On April 9, 2013, the Justice Department sent DPI a letter demanding it do more to “enforce the federal statutory and regulatory requirements” under Title II of the Americans with Disabilities Act.
The DOJ believes school choice participants are engaged in discrimination, either by denying access to voucher-based private schools or by expelling or “constructively” forcing disabled students to leave the schools “as a result of policies and practices that fail to accommodate the needs of students with disabilities.”
The Justice Department opened what one agency official described in November as an “ongoing investigation” on the basis of a complaint brought by Disability Rights Wisconsin and the American Civil Liberties Union of Wisconsin.

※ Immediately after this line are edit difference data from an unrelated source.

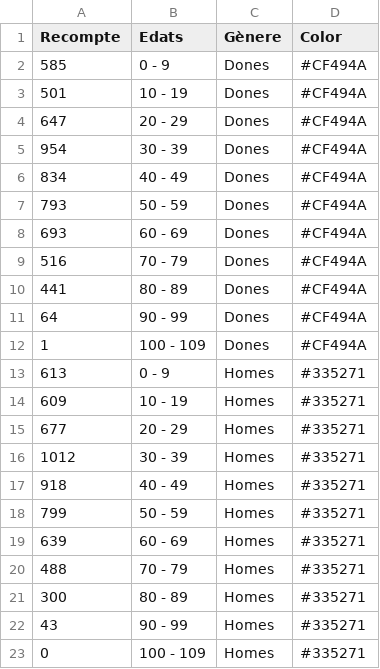
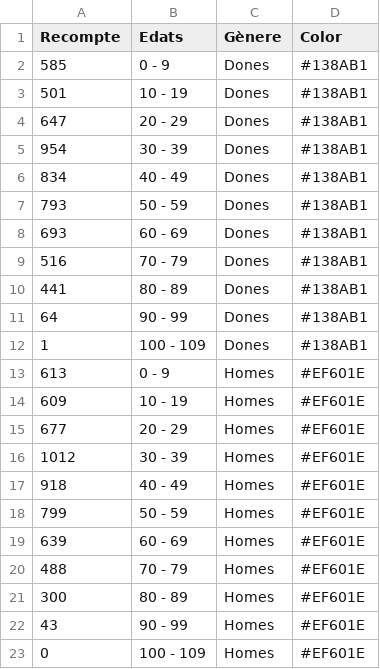
Before and after one commit to pauturvalles/universitatdegirona, a CSV file: csv/edat_sexe_2013.csv, drawn as a sheet.

Commit message:
Update edat_sexe_2013.csv

```diff
--- a/csv/edat_sexe_2013.csv
+++ b/csv/edat_sexe_2013.csv
@@ -1,23 +1,23 @@
 Recompte,Edats,Gènere,Color
-585,0 - 9,Dones,#CF494A
-501,10 - 19,Dones,#CF494A
-647,20 - 29,Dones,#CF494A
-954,30 - 39,Dones,#CF494A
-834,40 - 49,Dones,#CF494A
-793,50 - 59,Dones,#CF494A
-693,60 - 69,Dones,#CF494A
-516,70 - 79,Dones,#CF494A
-441,80 - 89,Dones,#CF494A
-64,90 - 99,Dones,#CF494A
-1,100 - 109,Dones,#CF494A
-613,0 - 9,Homes,#335271
-609,10 - 19,Homes,#335271
-677,20 - 29,Homes,#335271
-1012,30 - 39,Homes,#335271
-918,40 - 49,Homes,#335271
-799,50 - 59,Homes,#335271
-639,60 - 69,Homes,#335271
-488,70 - 79,Homes,#335271
-300,80 - 89,Homes,#335271
-43,90 - 99,Homes,#335271
-0,100 - 109,Homes,#335271
+585,0 - 9,Dones,#138AB1
+501,10 - 19,Dones,#138AB1
+647,20 - 29,Dones,#138AB1
+954,30 - 39,Dones,#138AB1
+834,40 - 49,Dones,#138AB1
+793,50 - 59,Dones,#138AB1
+693,60 - 69,Dones,#138AB1
+516,70 - 79,Dones,#138AB1
+441,80 - 89,Dones,#138AB1
+64,90 - 99,Dones,#138AB1
+1,100 - 109,Dones,#138AB1
+613,0 - 9,Homes,#EF601E
+609,10 - 19,Homes,#EF601E
+677,20 - 29,Homes,#EF601E
+1012,30 - 39,Homes,#EF601E
+918,40 - 49,Homes,#EF601E
+799,50 - 59,Homes,#EF601E
+639,60 - 69,Homes,#EF601E
+488,70 - 79,Homes,#EF601E
+300,80 - 89,Homes,#EF601E
+43,90 - 99,Homes,#EF601E
+0,100 - 109,Homes,#EF601E
```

If DPI doesn’t address the alleged problems, the Justice Department has threatened that “the United States reserves its right to pursue enforcement through other means.”
There are a couple of problems with DOJ’s suppositions and threats, however. First and foremost:
Title II of the ADA has never applied to private entities, including schools, except when a public body has “contracted out” its duties to a private entity, according to WILL. There is no such contract for service involved in the state’s choice program, including Wisconsin’s 25-year-old voucher system, which uses a portion of taxpayer money to subsidize the cost of tuition at private schools for eligible students who wish to transfer or, some say, escape, the public school system.
And private schools are not public entities, a point upheld on a couple of occasions by the Wisconsin Supreme Court. The court has held that the use of vouchers at private schools doesn’t transform them into “public schools.”
“We think it’s unfortunate that DOJ is sticking its nose in Wisconsin business right now under the guise of the Americans with Disabilities Act,” said one Senate aide. “They’ve done this in other states. They don’t like the choice program, and obviously they are using their bully pulpit to push choice schools around.”
Contact M.D. Kittle at firstname.lastname@example.org